  1. 1. Building and Sustaining Software Development Talent Joint Research Report Joint Research Report February 2015
  2. 2. Overview •Executive Summary and Key Findings •Research Objective and Questions •Methodology and Data Collection Process •Population and Sample •Results •Limitations •Implications for Stakeholders •Learn More
  3. 3. Executive Summary • A comprehensive study on talent acquisition, skills gaps, and educational requirements for three Software Development roles: • Mobile developer • Application developer • Web developer • Study included an online survey, telephone interviews, and a virtual roundtable • Survey participants included 760 technology company leaders from 29 U.S. states and 3 Canadian provinces. • Interview and virtual roundtable participants included 16 industry professionals who validated and augmented the survey findings. • Findings can help employers, educators, legislators, and technology councils improve the size, quality, and sustainability of the software development workforce. (Recommendations are included at the end of the report.)

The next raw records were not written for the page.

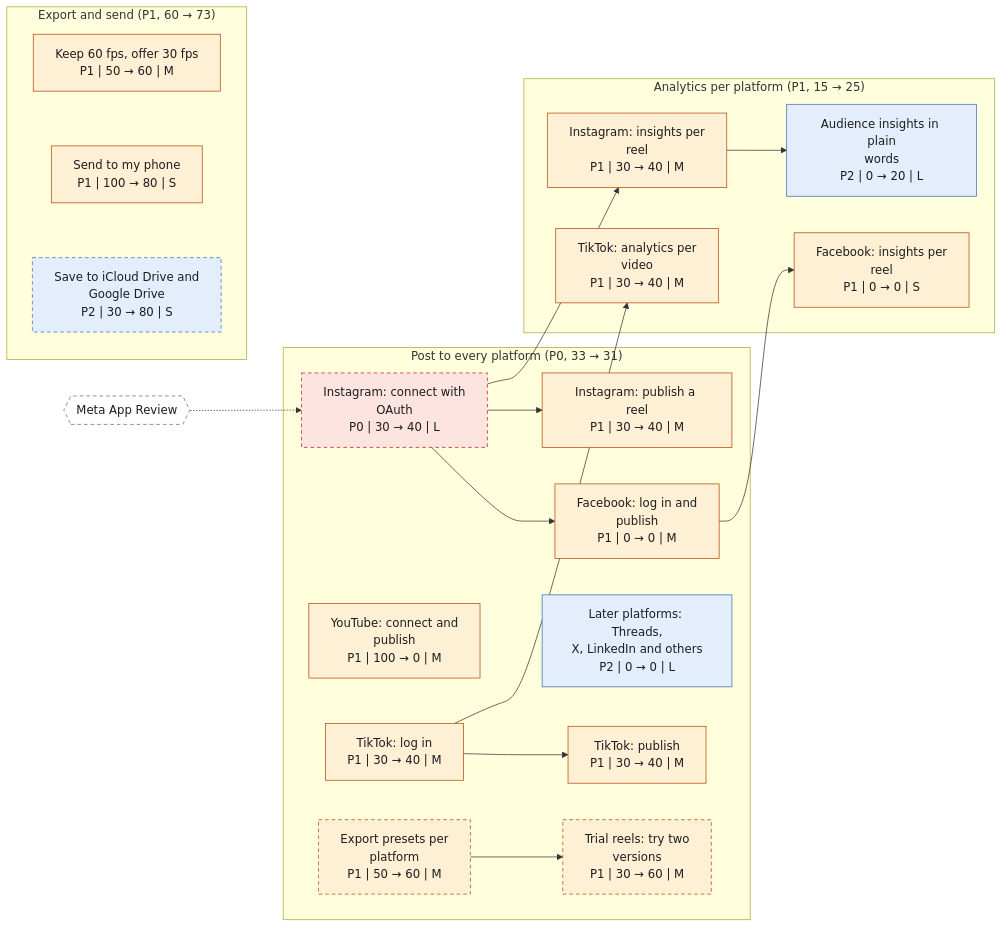
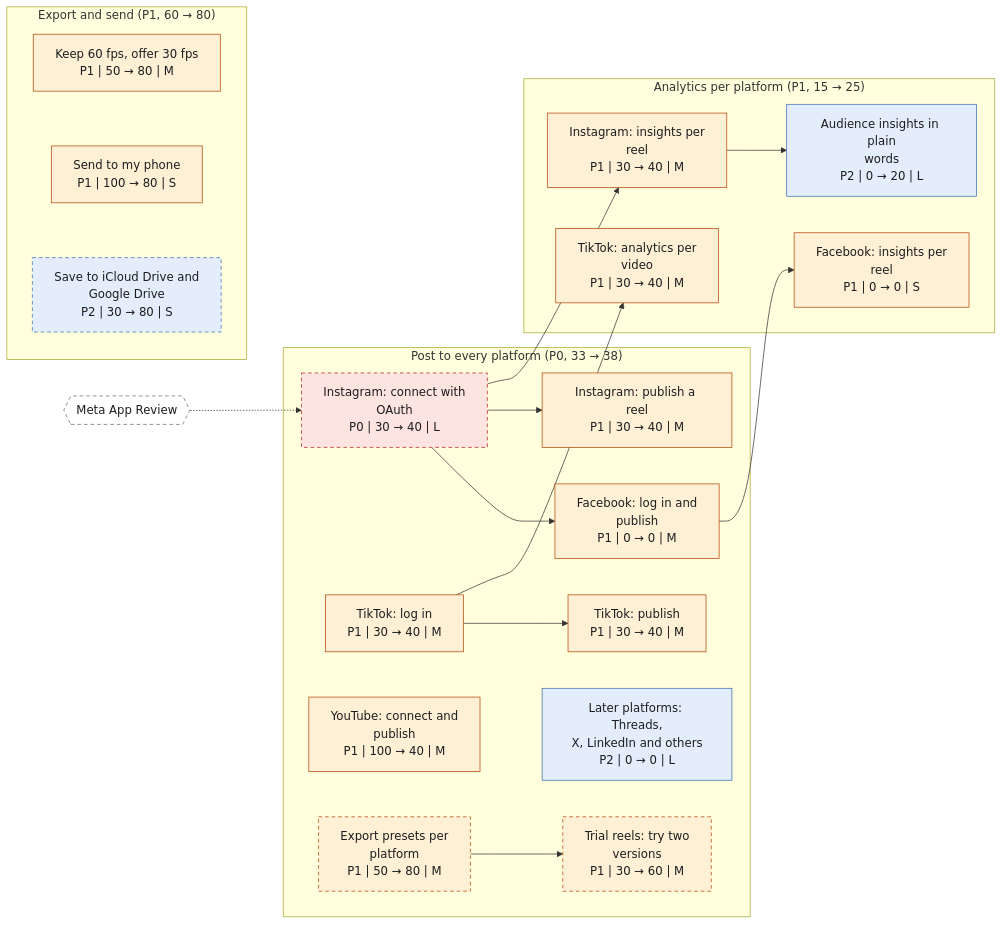
Before and after one commit to SamGu-NRX/reel-studio-app: the second of 8 diagrams in roadmap-graphs.md, drawn with Mermaid. The commit also changed other lines of this file and 6 other files, not shown here.

First line of the commit message:
docs: roadmap snapshot 2026-11-05, after the second overnight run

````diff
--- a/roadmap-graphs.md
+++ b/roadmap-graphs.md
@@ -90,50 +90,50 @@
 ```mermaid
 flowchart LR
-    subgraph n_multi_platform_g["Post to every platform (P0, 33 → 31)"]
+    subgraph n_multi_platform_g["Post to every platform (P0, 33 → 38)"]
         n_instagram_posting["Instagram: connect with<br/>OAuth<br/>P0 | 30 → 40 | L"]
         n_fb_publish["Facebook: log in and<br/>publish<br/>P1 | 0 → 0 | M"]
-        n_yt_publish["YouTube: connect and<br/>publish<br/>P1 | 100 → 0 | M"]
         n_ig_publish["Instagram: publish a reel<br/>P1 | 30 → 40 | M"]
         n_tt_login["TikTok: log in<br/>P1 | 30 → 40 | M"]
         n_tt_publish["TikTok: publish<br/>P1 | 30 → 40 | M"]
+        n_yt_publish["YouTube: connect and<br/>publish<br/>P1 | 100 → 40 | M"]
         n_trial_reels["Trial reels: try two<br/>versions<br/>P1 | 30 → 60 | M"]
-        n_pub_export_presets["Export presets per<br/>platform<br/>P1 | 50 → 60 | M"]
+        n_pub_export_presets["Export presets per<br/>platform<br/>P1 | 50 → 80 | M"]
         n_pub_later["Later platforms: Threads,<br/>X, LinkedIn and others<br/>P2 | 0 → 0 | L"]
     end
     subgraph n_analytics_g["Analytics per platform (P1, 15 → 25)"]
         n_fb_insights["Facebook: insights per<br/>reel<br/>P1 | 0 → 0 | S"]
         n_ig_insights["Instagram: insights per<br/>reel<br/>P1 | 30 → 40 | M"]
         n_tt_analytics["TikTok: analytics per<br/>video<br/>P1 | 30 → 40 | M"]
         n_audience_readout["Audience insights in plain<br/>words<br/>P2 | 0 → 20 | L"]
     end
-    subgraph n_ep_export_g["Export and send (P1, 60 → 73)"]
-        n_smooth_60fps["Keep 60 fps, offer 30 fps<br/>P1 | 50 → 60 | M"]
+    subgraph n_ep_export_g["Export and send (P1, 60 → 80)"]
+        n_smooth_60fps["Keep 60 fps, offer 30 fps<br/>P1 | 50 → 80 | M"]
         n_send_to_phone["Send to my phone<br/>P1 | 100 → 80 | S"]
         n_cloud_drives["Save to iCloud Drive and<br/>Google Drive<br/>P2 | 30 → 80 | S"]
     end
     xb0{{"Meta App Review"}} -.-> n_instagram_posting
     n_instagram_posting --> n_fb_publish
     n_instagram_posting --> n_ig_publish
     n_tt_login --> n_tt_publish
     n_pub_export_presets --> n_trial_reels
     n_fb_publish --> n_fb_insights
     n_instagram_posting --> n_ig_insights
     n_tt_login --> n_tt_analytics
     n_ig_insights --> n_audience_readout
     n_yt_publish ~~~ n_pub_later
     n_smooth_60fps ~~~ n_send_to_phone ~~~ n_cloud_drives
     classDef p0 fill:#fde4e1,stroke:#b42318,color:#1d1d1f
     classDef p1 fill:#fdf0d5,stroke:#b54708,color:#1d1d1f
     classDef p2 fill:#e3edfb,stroke:#3b6fb6,color:#1d1d1f
     classDef p3 fill:#eeeeef,stroke:#8a8a8f,color:#1d1d1f
     classDef dropped fill:#ffffff,stroke:#b0b0b5,color:#8a8a8f
     classDef outside fill:#ffffff,stroke:#b0b0b5,color:#6b6b70,stroke-dasharray:2 2
     classDef blocker fill:#ffffff,stroke:#6b6b70,color:#1d1d1f,stroke-dasharray:5 4
     classDef waits stroke-dasharray:5 4
     classDef hardest stroke:#7a1010,stroke-width:4px
     class n_instagram_posting p0
     class n_instagram_posting,n_trial_reels,n_pub_export_presets,n_cloud_drives waits
-    class n_fb_publish,n_yt_publish,n_ig_publish,n_tt_login,n_tt_publish,n_trial_reels,n_pub_export_presets,n_fb_insights,n_ig_insights,n_tt_analytics,n_smooth_60fps,n_send_to_phone p1
+    class n_fb_publish,n_ig_publish,n_tt_login,n_tt_publish,n_yt_publish,n_trial_reels,n_pub_export_presets,n_fb_insights,n_ig_insights,n_tt_analytics,n_smooth_60fps,n_send_to_phone p1
     class n_pub_later,n_audience_readout,n_cloud_drives p2
     class xb0 blocker
 ```
````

  4. 4. Key Findings
  5. 5. Key Findings, cont.
  6. 6. Key Findings, cont.
  7. 7. Key Findings: Technical Skills
  8. 8. Key Findings: Technical Skills
  9. 9. Key Findings: Technical Skills
  10. 10. Research Objective and Questions Understand workforce development issues in software development occupations Mobile developer Application developer Web developer • Research Question 1: What is the primary reason for the reported talent shortage in the software development sector (quantity or quality)? • Research Question 2: What 3-5 most critical skills must individuals have to perform effectively in three high- demand software development roles in the next 2-4 years? • Research Question 3: What education and certificates will be required by individuals in the next 2-4 years to perform successfully in three high-demand software development roles? • Research Question 4: What are employers doing to cope with future anticipated skill gaps in three high- demand software development roles?
  11. 11. Methodology: Qualitative and Quantitative
  12. 12. Data Collection Process
  13. 13. Survey Population and Sample Population Criteria 1.Manager or higher role or a recruiter 2.Organization employs or helps recruit software developers or software engineers Sample N = 760 29 states 3 Canadian provinces
  14. 14. Survey Respondents’ Most Represented Industries and States Most represented industries Percent of sample Information technology 40% Independent software vendor 10% Other industry sector 8% Financial/banking/insura nce 8% Healthcare/medical 7% Education 4% Professional services 4% Government 4% Telecommunications 4% Total 87% Most represented states Percent of sample Massachusetts 18% Pennsylvania 14% Idaho 14% Colorado 6% New Hampshire 6% Utah 5% Alabama 5% North Carolina 4% Georgia 4% Nebraska 4% Texas 3% Total 83%
  15. 15. Percentage of Survey Respondents by Size of Organization 25% 27% 29% 20%
  16. 16. Survey Respondents’ Current Positions 50% Executives
  17. 17. Question 1: What is the primary reason for the reported talent shortage in the software development sector (quantity or quality)? Greatest talent shortage Is there a talent shortage? Application developer/programmer 61% Mobile developer 14% Other 14% Web developer 11%
  18. 18. Question 1: What is the primary reason for the reported talent shortage in the software development sector (quantity or quality)? MOST SIGNIFICA NT CAUSE LEAST SIGNIFICA NT CAUSE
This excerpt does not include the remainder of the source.